Celebrating Modern Jewish Living Through Food, Tradition, and Family
Our updated take on sweet and sour cabbage soup will win you over! Sweet, tart, and absolutely delicious, it cooks up in 30 minutes and freezes beautifully.
The Backstory: For as long as I can remember, sweet and sour cabbage soup was one of those things I deliberately ignored on any deli menu I ever encountered, as if it were something to avoid, like the plague or a swarm of locust. I’m not sure why. Just the sound of it–cabbage soup–conjured up (an admittedly strange) image of a gathering of travel-weary Jewish-Poles hunched over a long, communal table, gulping down steaming bowls of boiling (why, why, why boiling?) broth before continuing on their march to flee the onslaught of the Cossacks. This has got to be one of the most ridiculously botched versions of history on record (geo-political, religious, and culinary) and yet, my twisted mind would take me there at the mention of cabbage soup. More of the Backstory after the recipe…
Sweet & Sour Cabbage Soup
- 2 tomatoes medium, coarsely chopped

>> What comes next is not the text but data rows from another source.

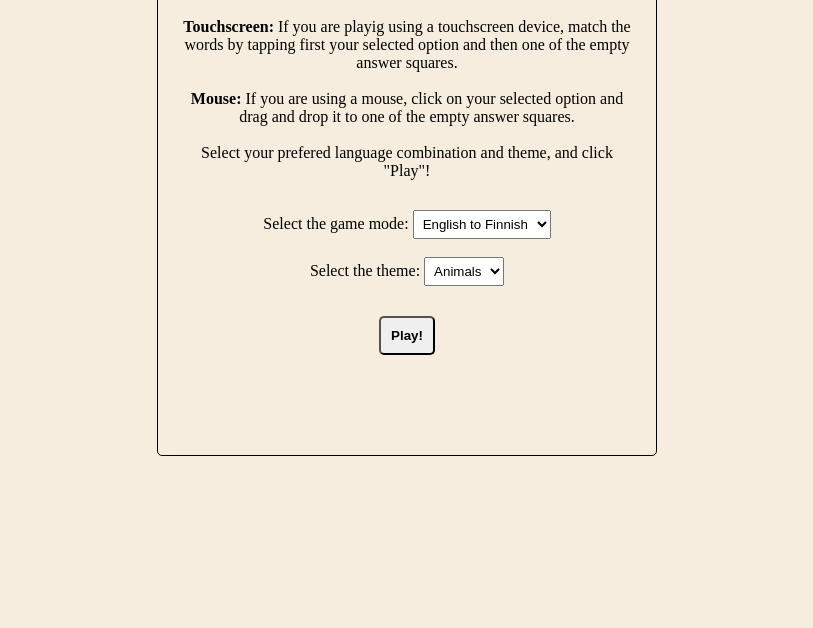
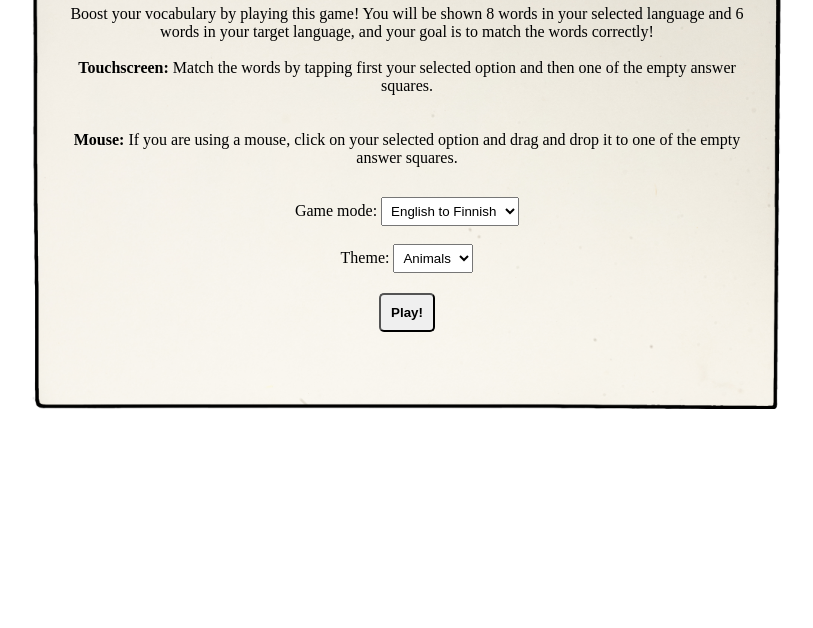
Before and after one commit to jonnlai/language-game, a plain HTML site: page index.html in a window 1280 px wide. Shown: the part 172-800 px from the top of the page, without its empty margins (233-1046 px from the left). Drawn offline with Linux system fonts and the light colour scheme.

Commit message:
feat: add bg image and improve styling

```diff
--- a/assets/css/style.css
+++ b/assets/css/style.css
@@ -6,15 +6,19 @@
 
 body {
   text-align: center;
-  margin-top: 30px;
-  background-color: rgb(247, 237, 222);
 }
 
 main {
-  max-width: 500px;
-  margin: 20px auto;
-  padding: 10px;
-  background-color: rgb(247, 237, 222);
+  padding-top: 20px;
+  /*Photo by <a href="/photographer/fresh-m-44134">fresh-m</a> on <a href="/">Freeimages.com</a>*/
+  background: url("../images/notepad-1000px.png") no-repeat;
+  background-size: cover;
+  height: 100vh;
+  padding: 120px 10px;
+}
+
+h1 {
+  margin: 40px 0 20px;
 }
 
 select {
@@ -25,10 +29,15 @@ select {
   margin: 0 10px 30px;
 }
 
+.hidden {
+  display: none;
+}
+
 #play-area {
   max-width: 320px;
   margin: 0 auto;
-  display: flex;
+  /* Set play-area to display: none to remove the extra space from below the "Play" button before the player clicks Play */
+  display: none;
 }
 
 /* W3Schools and MDN Wed docs were consulted on how to create a grid and how to use grid templates: https://www.w3schools.com/css/css_grid_container.asp
@@ -56,7 +65,7 @@ and https://developer.mozilla.org/en-US/docs/Web/CSS/grid*/
 
 /* How to use CSS wildcard selector taken from: https://www.geeksforgeeks.org/wildcard-selectors-and-in-css-for-classes/#starts-with-wildcard-selector*/
 #answers-area > [id^="2-"] {
-  background-color: rgb(247, 237, 222);
+  background-color: transparent;
   border: none;
 }
 
@@ -74,6 +83,9 @@ and https://developer.mozilla.org/en-US/docs/Web/CSS/grid*/
   margin: 5px 10px 5px 0;
   height: 30px;
   padding: 5px;
+}
+
+[draggable="true"] {
   cursor: pointer;
 }
 
@@ -87,7 +99,7 @@ and https://developer.mozilla.org/en-US/docs/Web/CSS/grid*/
 }
 
 button {
-  margin: 30px auto 0 auto;
+  margin: 20px auto 0 auto;
   padding: 10px;
   border-radius: 5px;
   font-weight: bold;
@@ -95,9 +107,30 @@ button {
 
 @media screen and (min-width: 600px) {
   main {
-    border: 1px solid black;
-    border-radius: 5px;
-    background-color: rgb(247, 237, 222);
-    padding: 30px 10px;
+    background-size: contain;
+    padding-top: 70px;
+    margin: 10px auto;
+    width: 750px;
+    height: 600px;
+  }
+
+  .hidden {
+    display: block;
+  }
+
+  #count-and-buttons {
+    display: flex;
+    justify-content: center;
+    gap: 50px;
+  }
+
+  #buttons {
+    align-self: top;
   }
 }
+
+@media screen and (min-width: 1400px) {
+  main {
+    margin: 5vw auto;
+  }
+}
--- a/assets/js/script.js
+++ b/assets/js/script.js
@@ -15,6 +15,7 @@ const animals = [
  * How to use a for loop to create a grid was taken from: https://github.com/ImKennyYip/slide-puzzle/blob/master/puzzle.js
  */
 function loadGame() {
+  document.getElementById("play-area").style.display = "flex";
   document.getElementById("play-button").style.display = "none";
   document.getElementById("selection-area").style.display = "none";
   document.getElementById("info-area").style.display = "none";
--- a/index.html
+++ b/index.html
@@ -7,27 +7,28 @@
     <link rel="stylesheet" href="assets/css/style.css" />
   </head>
   <body>
-    <h1>Vocabulary Booster</h1>
     <main>
+      <h1>Vocabulary Booster</h1>
       <div id="info-area">
         Boost your vocabulary by playing this game! You will be shown 8 words in
         your selected language and 6 words in your target language, and your
         goal is to match the words correctly!
         <br />
         <br />
-        <strong>Touchscreen: </strong>If you are playig using a touchscreen
-        device, match the words by tapping first your selected option and then
-        one of the empty answer squares.
-        <br />
-        <br />
-        <strong>Mouse: </strong>If you are using a mouse, click on your selected
-        option and drag and drop it to one of the empty answer squares.
-        <br /><br />Select your prefered language combination and theme, and
-        click "Play"!
+        <strong>Touchscreen: </strong>Match the words by tapping first your
+        selected option and then one of the empty answer squares.
+
+        <div class="hidden">
+          <br />
+          <br /><strong>Mouse: </strong>If you are using a mouse, click on your
+          selected option and drag and drop it to one of the empty answer
+          squares.
+        </div>
+        <!-- <br /><br />Select your prefered language combination and theme, and click "Play"! -->
       </div>
       <form id="selection-area" action="">
         <div id="select-mode">
-          <label for="mode">Select the game mode:</label>
+          <label for="mode">Game mode:</label>
           <select name="mode" id="mode">
             <option value="eng-to-fin">English to Finnish</option>
             <option value="fin-to-eng">Finnish to English</option>
@@ -35,21 +36,26 @@
         </div>
         <br />
         <div id="select-theme">
-          <label for="theme">Select the theme:</label>
+          <label for="theme">Theme:</label>
           <select name="theme" id="theme">
             <option value="animals">Animals</option>
             <option value="nature">Nature</option>
           </select>
         </div>
       </form>
+      <button id="play-button" onclick="loadGame()">Play!</button>
 
-      <button id="play-button" onclick="loadGame()">Play!</button>
+      <!-- Play area -->
       <div id="play-area">
         <div id="answers-area"></div>
         <div id="options-area"></div>
       </div>
-      <div id="answer-count"></div>
-      <div id="buttons"></div>
+
+      <!-- Answer count and buttons -->
+      <div id="count-and-buttons">
+        <div id="answer-count"></div>
+        <div id="buttons"></div>
+      </div>
     </main>
     <!-- Font Awesome kit -->
     <script
```
Also changed, not shown: assets/images/notepad-1000px.png (added).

- 1/2 green cabbage medium, shredded (6-7 cups)
- 1 onion medium, sliced
- 1 can stewed tomatoes 14.5 ounces
- 2 tsp. Kosher salt
- 5 cups beef broth
- 1/4 cup cider vinegar plus 1 tbsp.
- 3 tbsp. brown sugar
- 1 tsp. lemon juice
- 1/4 cup raisins
- pinch nutmeg very tiny pinch
- Kosher salt & pepper to taste
- parsley for garnish
In a 6 quart pot, combine tomatoes, onion, cabbage, canned tomatoes and salt. Cover and cook over medium heat (stirring often) for about 8 minutes or until cabbage is very tender.
Add beef broth, vinegar, lemon juice, sugar and raisins, and stir well.
Add tiny pinch of nutmeg and adjust sweetness or tartness to taste by adding a little more lemon juice or brown sugar if needed (add in small increments of about 1/2 tsp. at a time).
Cover and simmer over medium heat for 15 minutes.
Season with salt and pepper to taste; garnish with parsley before serving.
…The Backstory continues: Or maybe that was the cabbage soup diet and too many weeks of starvation (as a result of said soup?) Nonetheless, up until this very recipe, let’s just say, I was not a fan of ye olde cabbage soup. And then along came this recipe and I’m embarrassed to tell you–but I don’t even know the source of it. If anyone out there is the author of this gem, please write to me and let me know. Clearly, I owe you a world of gratitude (you may have single handedly spared me from a one-way ticket to the place you sign in to but don’t get to sign out of on your own, if you get my drift) and you’ve certainly opened up my eyes (and my taste buds) to the experience of this delicious, savory, sweet, and perfectly ying-yang balanced soup. It’s just perfect.